Extracted records:

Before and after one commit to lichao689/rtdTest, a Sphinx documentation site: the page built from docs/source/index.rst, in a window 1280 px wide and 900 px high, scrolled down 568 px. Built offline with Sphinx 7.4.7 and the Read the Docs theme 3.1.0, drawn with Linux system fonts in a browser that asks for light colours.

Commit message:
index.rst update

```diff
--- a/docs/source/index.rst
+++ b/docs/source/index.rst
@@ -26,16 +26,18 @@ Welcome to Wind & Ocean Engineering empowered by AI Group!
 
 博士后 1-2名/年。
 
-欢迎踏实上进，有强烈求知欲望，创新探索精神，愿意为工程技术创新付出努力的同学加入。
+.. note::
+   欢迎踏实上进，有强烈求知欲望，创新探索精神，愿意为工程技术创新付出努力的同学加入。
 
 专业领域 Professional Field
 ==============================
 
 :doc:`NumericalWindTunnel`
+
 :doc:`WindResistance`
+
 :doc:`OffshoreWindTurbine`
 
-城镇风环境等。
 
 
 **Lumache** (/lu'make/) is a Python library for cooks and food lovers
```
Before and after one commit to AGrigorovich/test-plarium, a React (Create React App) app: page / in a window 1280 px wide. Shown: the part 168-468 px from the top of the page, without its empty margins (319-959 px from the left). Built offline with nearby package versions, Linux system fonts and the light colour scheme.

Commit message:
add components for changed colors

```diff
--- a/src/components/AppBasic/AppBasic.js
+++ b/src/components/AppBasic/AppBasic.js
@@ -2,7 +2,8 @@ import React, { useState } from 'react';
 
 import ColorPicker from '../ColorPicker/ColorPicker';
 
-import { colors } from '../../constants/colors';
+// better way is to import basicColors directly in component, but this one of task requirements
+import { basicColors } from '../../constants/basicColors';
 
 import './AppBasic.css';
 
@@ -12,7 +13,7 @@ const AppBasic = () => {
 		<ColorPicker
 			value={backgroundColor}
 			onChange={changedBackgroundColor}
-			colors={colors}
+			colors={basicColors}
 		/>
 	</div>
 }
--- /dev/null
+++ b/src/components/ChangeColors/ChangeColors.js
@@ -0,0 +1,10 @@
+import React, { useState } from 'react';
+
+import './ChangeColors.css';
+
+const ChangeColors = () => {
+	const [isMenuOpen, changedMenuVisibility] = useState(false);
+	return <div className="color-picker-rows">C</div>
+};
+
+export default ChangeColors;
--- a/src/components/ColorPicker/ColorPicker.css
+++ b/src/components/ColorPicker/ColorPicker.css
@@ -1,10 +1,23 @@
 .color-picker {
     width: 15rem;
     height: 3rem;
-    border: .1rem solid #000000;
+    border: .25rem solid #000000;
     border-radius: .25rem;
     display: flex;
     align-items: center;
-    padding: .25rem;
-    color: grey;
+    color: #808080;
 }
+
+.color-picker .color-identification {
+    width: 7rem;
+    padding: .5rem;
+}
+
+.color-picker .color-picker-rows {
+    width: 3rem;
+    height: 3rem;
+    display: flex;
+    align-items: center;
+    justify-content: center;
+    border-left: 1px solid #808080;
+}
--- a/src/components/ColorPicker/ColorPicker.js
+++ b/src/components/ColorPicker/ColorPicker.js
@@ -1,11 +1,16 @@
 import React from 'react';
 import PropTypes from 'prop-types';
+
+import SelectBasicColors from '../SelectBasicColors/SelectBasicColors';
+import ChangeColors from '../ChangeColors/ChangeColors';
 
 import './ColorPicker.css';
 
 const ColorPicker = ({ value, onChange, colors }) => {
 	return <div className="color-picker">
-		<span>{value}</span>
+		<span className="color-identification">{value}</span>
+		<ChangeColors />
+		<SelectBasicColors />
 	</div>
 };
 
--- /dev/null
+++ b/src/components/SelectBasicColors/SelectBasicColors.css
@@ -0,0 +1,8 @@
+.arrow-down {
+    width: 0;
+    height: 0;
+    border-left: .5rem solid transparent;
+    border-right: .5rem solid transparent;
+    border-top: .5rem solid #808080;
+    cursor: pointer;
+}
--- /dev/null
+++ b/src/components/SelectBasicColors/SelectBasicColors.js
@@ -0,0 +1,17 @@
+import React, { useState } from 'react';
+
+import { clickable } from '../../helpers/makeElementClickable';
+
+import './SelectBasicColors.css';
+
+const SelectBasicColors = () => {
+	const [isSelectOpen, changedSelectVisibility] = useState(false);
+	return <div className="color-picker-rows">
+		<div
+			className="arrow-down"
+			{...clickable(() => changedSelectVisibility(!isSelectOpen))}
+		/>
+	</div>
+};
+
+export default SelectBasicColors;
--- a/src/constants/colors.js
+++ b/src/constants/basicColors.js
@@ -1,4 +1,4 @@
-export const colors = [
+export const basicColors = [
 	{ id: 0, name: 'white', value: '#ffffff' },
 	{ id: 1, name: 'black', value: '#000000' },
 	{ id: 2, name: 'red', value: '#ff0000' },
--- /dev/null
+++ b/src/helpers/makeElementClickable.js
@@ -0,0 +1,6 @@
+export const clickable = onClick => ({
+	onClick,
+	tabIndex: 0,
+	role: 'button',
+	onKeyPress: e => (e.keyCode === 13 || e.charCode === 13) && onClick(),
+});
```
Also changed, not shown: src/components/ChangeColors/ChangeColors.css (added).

What you need to do:
Write the material above out in full, exactly as it reads.

Answer space:
Before and after one commit to lichao689/rtdTest, a Sphinx documentation site: the page built from docs/source/index.rst, in a window 1280 px wide and 900 px high, scrolled down 568 px. Built offline with Sphinx 7.4.7 and the Read the Docs theme 3.1.0, drawn with Linux system fonts in a browser that asks for light colours.

Commit message:
index.rst update

```diff
--- a/docs/source/index.rst
+++ b/docs/source/index.rst
@@ -26,16 +26,18 @@ Welcome to Wind & Ocean Engineering empowered by AI Group!
 
 博士后 1-2名/年。
 
-欢迎踏实上进，有强烈求知欲望，创新探索精神，愿意为工程技术创新付出努力的同学加入。
+.. note::
+   欢迎踏实上进，有强烈求知欲望，创新探索精神，愿意为工程技术创新付出努力的同学加入。
 
 专业领域 Professional Field
 ==============================
 
 :doc:`NumericalWindTunnel`
+
 :doc:`WindResistance`
+
 :doc:`OffshoreWindTurbine`
 
-城镇风环境等。
 
 
 **Lumache** (/lu'make/) is a Python library for cooks and food lovers
```
Before and after one commit to AGrigorovich/test-plarium, a React (Create React App) app: page / in a window 1280 px wide. Shown: the part 168-468 px from the top of the page, without its empty margins (319-959 px from the left). Built offline with nearby package versions, Linux system fonts and the light colour scheme.

Commit message:
add components for changed colors

```diff
--- a/src/components/AppBasic/AppBasic.js
+++ b/src/components/AppBasic/AppBasic.js
@@ -2,7 +2,8 @@ import React, { useState } from 'react';
 
 import ColorPicker from '../ColorPicker/ColorPicker';
 
-import { colors } from '../../constants/colors';
+// better way is to import basicColors directly in component, but this one of task requirements
+import { basicColors } from '../../constants/basicColors';
 
 import './AppBasic.css';
 
@@ -12,7 +13,7 @@ const AppBasic = () => {
 		<ColorPicker
 			value={backgroundColor}
 			onChange={changedBackgroundColor}
-			colors={colors}
+			colors={basicColors}
 		/>
 	</div>
 }
--- /dev/null
+++ b/src/components/ChangeColors/ChangeColors.js
@@ -0,0 +1,10 @@
+import React, { useState } from 'react';
+
+import './ChangeColors.css';
+
+const ChangeColors = () => {
+	const [isMenuOpen, changedMenuVisibility] = useState(false);
+	return <div className="color-picker-rows">C</div>
+};
+
+export default ChangeColors;
--- a/src/components/ColorPicker/ColorPicker.css
+++ b/src/components/ColorPicker/ColorPicker.css
@@ -1,10 +1,23 @@
 .color-picker {
     width: 15rem;
     height: 3rem;
-    border: .1rem solid #000000;
+    border: .25rem solid #000000;
     border-radius: .25rem;
     display: flex;
     align-items: center;
-    padding: .25rem;
-    color: grey;
+    color: #808080;
 }
+
+.color-picker .color-identification {
+    width: 7rem;
+    padding: .5rem;
+}
+
+.color-picker .color-picker-rows {
+    width: 3rem;
+    height: 3rem;
+    display: flex;
+    align-items: center;
+    justify-content: center;
+    border-left: 1px solid #808080;
+}
--- a/src/components/ColorPicker/ColorPicker.js
+++ b/src/components/ColorPicker/ColorPicker.js
@@ -1,11 +1,16 @@
 import React from 'react';
 import PropTypes from 'prop-types';
+
+import SelectBasicColors from '../SelectBasicColors/SelectBasicColors';
+import ChangeColors from '../ChangeColors/ChangeColors';
 
 import './ColorPicker.css';
 
 const ColorPicker = ({ value, onChange, colors }) => {
 	return <div className="color-picker">
-		<span>{value}</span>
+		<span className="color-identification">{value}</span>
+		<ChangeColors />
+		<SelectBasicColors />
 	</div>
 };
 
--- /dev/null
+++ b/src/components/SelectBasicColors/SelectBasicColors.css
@@ -0,0 +1,8 @@
+.arrow-down {
+    width: 0;
+    height: 0;
+    border-left: .5rem solid transparent;
+    border-right: .5rem solid transparent;
+    border-top: .5rem solid #808080;
+    cursor: pointer;
+}
--- /dev/null
+++ b/src/components/SelectBasicColors/SelectBasicColors.js
@@ -0,0 +1,17 @@
+import React, { useState } from 'react';
+
+import { clickable } from '../../helpers/makeElementClickable';
+
+import './SelectBasicColors.css';
+
+const SelectBasicColors = () => {
+	const [isSelectOpen, changedSelectVisibility] = useState(false);
+	return <div className="color-picker-rows">
+		<div
+			className="arrow-down"
+			{...clickable(() => changedSelectVisibility(!isSelectOpen))}
+		/>
+	</div>
+};
+
+export default SelectBasicColors;
--- a/src/constants/colors.js
+++ b/src/constants/basicColors.js
@@ -1,4 +1,4 @@
-export const colors = [
+export const basicColors = [
 	{ id: 0, name: 'white', value: '#ffffff' },
 	{ id: 1, name: 'black', value: '#000000' },
 	{ id: 2, name: 'red', value: '#ff0000' },
--- /dev/null
+++ b/src/helpers/makeElementClickable.js
@@ -0,0 +1,6 @@
+export const clickable = onClick => ({
+	onClick,
+	tabIndex: 0,
+	role: 'button',
+	onKeyPress: e => (e.keyCode === 13 || e.charCode === 13) && onClick(),
+});
```
Also changed, not shown: src/components/ChangeColors/ChangeColors.css (added).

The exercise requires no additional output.